You've stuck to your guns with your innovative sound and have gathered comparisons to the likes of Bjork, Kate Bush and Lana Del Rey. Are you pleased with such comparisons?
Well first of all, that's just a comparison - and I don't get flattered by that. Secondly, I find it weird that nobody has compared me to Burial or Radiohead or all the male artists that I listen to. I have never really listened to Kate Bush, I think she has a few really good songs - but a lot of it is really bad. I have never listened to Bjork, so I find it weird to be compared to those people I have never listened to. I totally get why people do it. Gender is so important to personality and that's so important in culture so it is natural to compare female artists. The way I write music is very inspired by Carly Simon, the structures of the songs. She usually has very straightforward melodies, where she goes through this journey. I find it so fantastic to listen to how she goes away - and then she comes back again, melodically. She is a genius. I have tried to follow her recipe.
You have worked on tracks with Royksopp and M83 recently. How did those collaborations comes about?
Both of them liked the way I sang, so they wanted me to sing on their tracks. With Royksopp and I went to their studio and they had pretty much made the song there and then - and they told me to sing. It was fun. It felt like a challenge. I like to do a lot of different things and sometimes it's really nice. Not only am I a really big fan of Royksopp, but it is also nice to just do different stuff than what I usually do - which is have complete responsibility for a pretty big project. So to go and just be told exactly what to do, to be your best, it is very refreshing.

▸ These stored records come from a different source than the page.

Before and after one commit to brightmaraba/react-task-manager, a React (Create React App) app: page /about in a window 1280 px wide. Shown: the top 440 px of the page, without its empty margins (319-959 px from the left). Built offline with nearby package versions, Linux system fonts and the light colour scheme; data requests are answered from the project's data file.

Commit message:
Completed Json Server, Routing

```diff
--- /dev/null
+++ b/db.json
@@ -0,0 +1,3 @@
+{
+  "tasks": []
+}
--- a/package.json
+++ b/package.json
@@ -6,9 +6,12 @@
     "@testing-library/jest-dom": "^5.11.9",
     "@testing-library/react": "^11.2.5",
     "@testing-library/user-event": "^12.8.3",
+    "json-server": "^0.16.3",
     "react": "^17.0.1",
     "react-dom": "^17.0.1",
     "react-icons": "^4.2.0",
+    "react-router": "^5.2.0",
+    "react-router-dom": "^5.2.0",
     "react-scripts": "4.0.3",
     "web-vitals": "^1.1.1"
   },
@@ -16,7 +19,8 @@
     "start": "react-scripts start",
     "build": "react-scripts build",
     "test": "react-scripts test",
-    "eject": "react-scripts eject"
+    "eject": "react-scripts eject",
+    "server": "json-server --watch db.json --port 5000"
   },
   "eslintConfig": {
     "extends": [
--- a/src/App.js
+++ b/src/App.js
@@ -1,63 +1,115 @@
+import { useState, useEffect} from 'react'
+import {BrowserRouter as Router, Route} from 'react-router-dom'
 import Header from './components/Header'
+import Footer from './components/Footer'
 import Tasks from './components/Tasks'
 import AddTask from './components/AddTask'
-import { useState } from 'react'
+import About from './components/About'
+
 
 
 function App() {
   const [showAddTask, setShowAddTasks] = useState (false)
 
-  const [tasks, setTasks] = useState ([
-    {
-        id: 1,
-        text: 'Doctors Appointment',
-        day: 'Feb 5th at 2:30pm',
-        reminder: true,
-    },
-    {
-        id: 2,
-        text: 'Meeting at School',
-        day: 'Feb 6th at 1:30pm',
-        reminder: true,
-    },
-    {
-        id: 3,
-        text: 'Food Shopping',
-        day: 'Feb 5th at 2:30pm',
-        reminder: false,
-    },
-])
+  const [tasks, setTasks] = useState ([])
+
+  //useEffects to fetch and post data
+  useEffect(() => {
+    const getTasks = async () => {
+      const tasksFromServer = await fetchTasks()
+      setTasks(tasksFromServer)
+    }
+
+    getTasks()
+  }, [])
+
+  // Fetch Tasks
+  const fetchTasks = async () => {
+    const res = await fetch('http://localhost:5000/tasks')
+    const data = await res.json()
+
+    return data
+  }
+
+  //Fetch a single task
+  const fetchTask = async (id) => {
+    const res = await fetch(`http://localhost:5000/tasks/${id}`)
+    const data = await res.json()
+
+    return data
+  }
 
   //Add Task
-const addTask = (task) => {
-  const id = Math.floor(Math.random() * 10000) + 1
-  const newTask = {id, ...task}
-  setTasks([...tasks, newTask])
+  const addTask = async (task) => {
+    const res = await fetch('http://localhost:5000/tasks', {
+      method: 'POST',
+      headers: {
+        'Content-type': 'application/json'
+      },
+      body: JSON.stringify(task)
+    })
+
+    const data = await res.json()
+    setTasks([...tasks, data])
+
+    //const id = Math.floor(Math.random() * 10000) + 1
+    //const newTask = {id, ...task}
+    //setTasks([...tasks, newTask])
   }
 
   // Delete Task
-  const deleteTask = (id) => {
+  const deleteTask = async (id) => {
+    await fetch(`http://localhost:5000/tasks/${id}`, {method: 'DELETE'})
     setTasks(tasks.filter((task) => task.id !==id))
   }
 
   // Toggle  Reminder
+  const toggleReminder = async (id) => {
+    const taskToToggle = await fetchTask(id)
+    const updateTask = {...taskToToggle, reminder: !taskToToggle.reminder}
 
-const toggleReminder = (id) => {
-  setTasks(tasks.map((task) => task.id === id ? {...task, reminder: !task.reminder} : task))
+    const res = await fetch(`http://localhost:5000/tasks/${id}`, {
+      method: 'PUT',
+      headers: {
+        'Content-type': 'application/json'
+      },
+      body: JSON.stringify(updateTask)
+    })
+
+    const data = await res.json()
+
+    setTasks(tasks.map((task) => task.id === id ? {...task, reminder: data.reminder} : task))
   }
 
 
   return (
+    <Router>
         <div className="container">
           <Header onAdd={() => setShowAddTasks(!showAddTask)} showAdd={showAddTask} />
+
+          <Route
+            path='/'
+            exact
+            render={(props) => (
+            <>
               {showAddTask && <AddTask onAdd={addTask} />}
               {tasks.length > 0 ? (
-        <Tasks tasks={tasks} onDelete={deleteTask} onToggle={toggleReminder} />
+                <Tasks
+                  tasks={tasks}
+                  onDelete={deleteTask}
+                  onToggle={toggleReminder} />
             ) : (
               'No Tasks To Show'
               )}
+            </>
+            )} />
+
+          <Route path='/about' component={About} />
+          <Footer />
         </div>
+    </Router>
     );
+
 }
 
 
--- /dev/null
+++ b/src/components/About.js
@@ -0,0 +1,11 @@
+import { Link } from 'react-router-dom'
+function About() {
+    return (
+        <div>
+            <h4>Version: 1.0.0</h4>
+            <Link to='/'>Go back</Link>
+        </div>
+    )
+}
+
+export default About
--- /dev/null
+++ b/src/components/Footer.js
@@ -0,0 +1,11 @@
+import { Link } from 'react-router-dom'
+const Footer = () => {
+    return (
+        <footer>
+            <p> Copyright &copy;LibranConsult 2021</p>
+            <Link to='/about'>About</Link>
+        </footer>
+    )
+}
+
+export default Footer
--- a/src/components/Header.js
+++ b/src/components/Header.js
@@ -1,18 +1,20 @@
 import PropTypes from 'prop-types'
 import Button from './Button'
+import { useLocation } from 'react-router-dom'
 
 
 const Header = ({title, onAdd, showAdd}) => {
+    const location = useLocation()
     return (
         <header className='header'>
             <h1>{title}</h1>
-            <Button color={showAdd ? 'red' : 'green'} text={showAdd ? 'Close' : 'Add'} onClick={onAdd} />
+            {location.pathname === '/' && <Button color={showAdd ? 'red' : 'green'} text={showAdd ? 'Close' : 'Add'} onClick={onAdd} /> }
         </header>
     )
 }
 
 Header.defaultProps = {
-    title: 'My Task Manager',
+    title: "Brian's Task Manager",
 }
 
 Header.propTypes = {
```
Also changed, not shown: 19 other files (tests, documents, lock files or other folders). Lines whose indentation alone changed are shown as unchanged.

Watch Susanne Sundfor perform 'Running To The Sea' with Royksopp below
How was it working with M83 on the Oblivion soundtrack?
Anthony Gonzales wanted a voice that could be a bit dramatic. He wanted dramatic vocal. I went to LA, we worked on the song for a day and then we recorded it. The track is so epic, I really like it. I'm such a huge fan of M83 so to work with him was amazing. He is such a cool guy.
Did you ever think your career path you lead you to be working on a Tom Cruise movie soundtrack?
It is so LA. I didn't expect that at all. I am a Tom Cruise fan though, I love Eyes Wide Shut.
Listen to M83 and Susanne Sundfor's new track 'Oblivion' below
Thank you very much Susanne Sundfor. Her three albums - Take One, The Brothel and A Night At The Salle Playel are out now.